__YOUR TASK__: In the records that follow, find each line containing "console" and copy it.

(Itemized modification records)

-------------------------

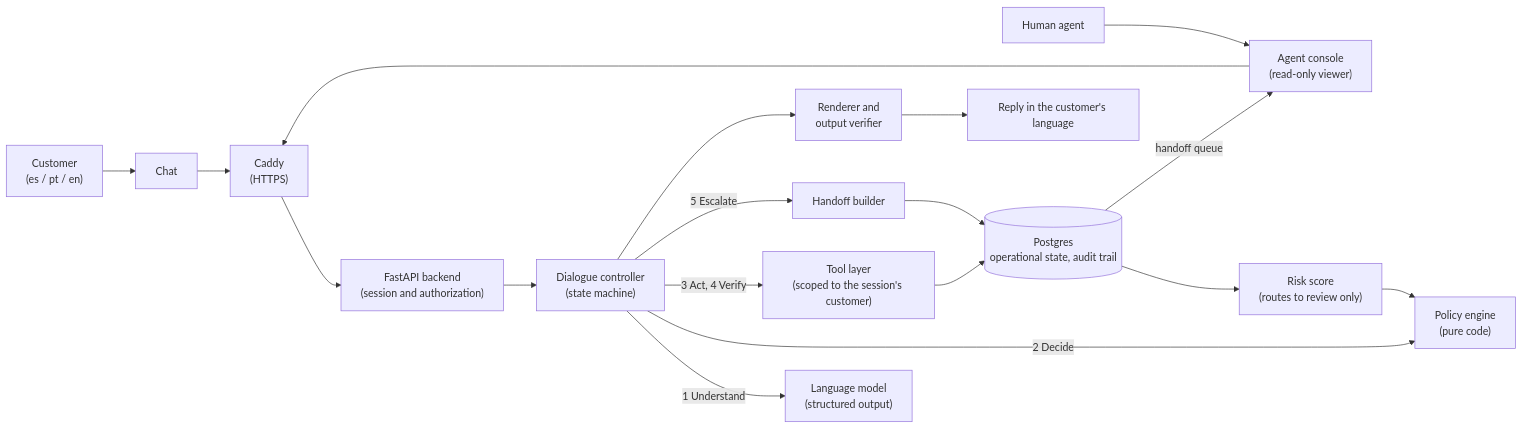
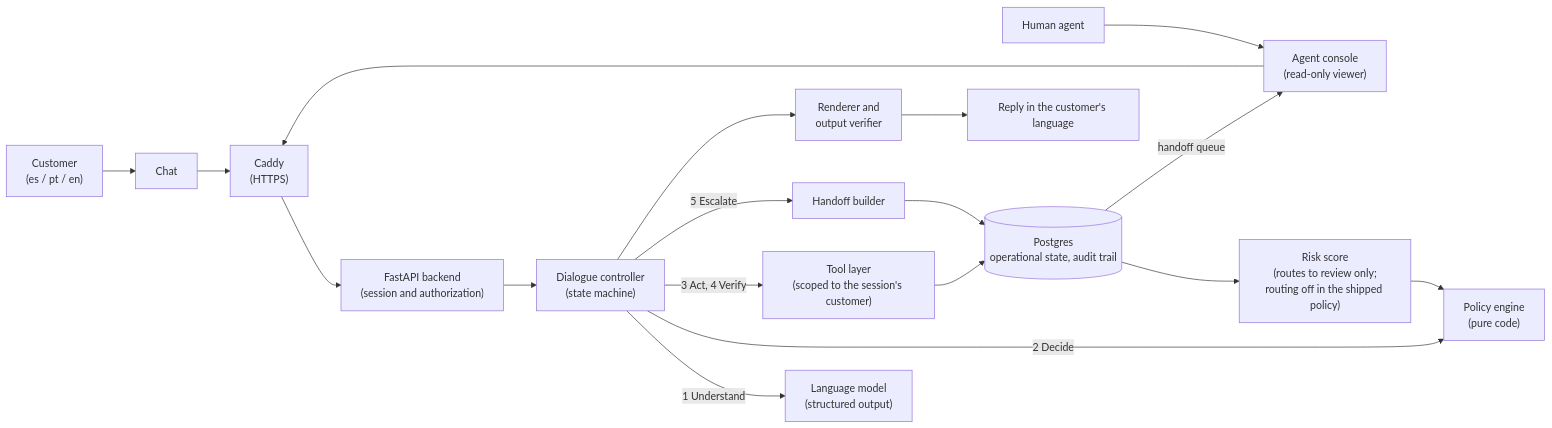
One commit to dannysmp/factored-hackathon-2026-icesi-ai changed the diagram in README.md. Above: the diagram before and after it, drawn with Mermaid.

Commit message:
docs(readme): Label the risk score as switched off in the shipped policy

````diff
--- a/README.md
+++ b/README.md
@@ -27,22 +27,22 @@
 ```mermaid
 flowchart LR
     customer["Customer<br/>(es / pt / en)"] --> chat["Chat"]
     agent["Human agent"] --> console["Agent console<br/>(read-only viewer)"]
     chat --> caddy["Caddy<br/>(HTTPS)"]
     console --> caddy
     caddy --> api["FastAPI backend<br/>(session and authorization)"]
     api --> controller["Dialogue controller<br/>(state machine)"]
 
     controller -- "1 Understand" --> nlu["Language model<br/>(structured output)"]
     controller -- "2 Decide" --> policy["Policy engine<br/>(pure code)"]
     controller -- "3 Act, 4 Verify" --> tools["Tool layer<br/>(scoped to the session's customer)"]
     controller -- "5 Escalate" --> handoff["Handoff builder"]
     controller --> render["Renderer and<br/>output verifier"]
 
     tools --> db[("Postgres<br/>operational state, audit trail")]
     handoff --> db
-    db --> risk["Risk score<br/>(routes to review only)"]
+    db --> risk["Risk score<br/>(routes to review only;<br/>routing off in the shipped policy)"]
     risk --> policy
     db -- "handoff queue" --> console
     render --> reply["Reply in the customer's language"]
 ```
````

-------------------------

__SOLUTION TO THIS EXERCISE__:
     agent["Human agent"] --> console["Agent console<br/>(read-only viewer)"]
     console --> caddy
     db -- "handoff queue" --> console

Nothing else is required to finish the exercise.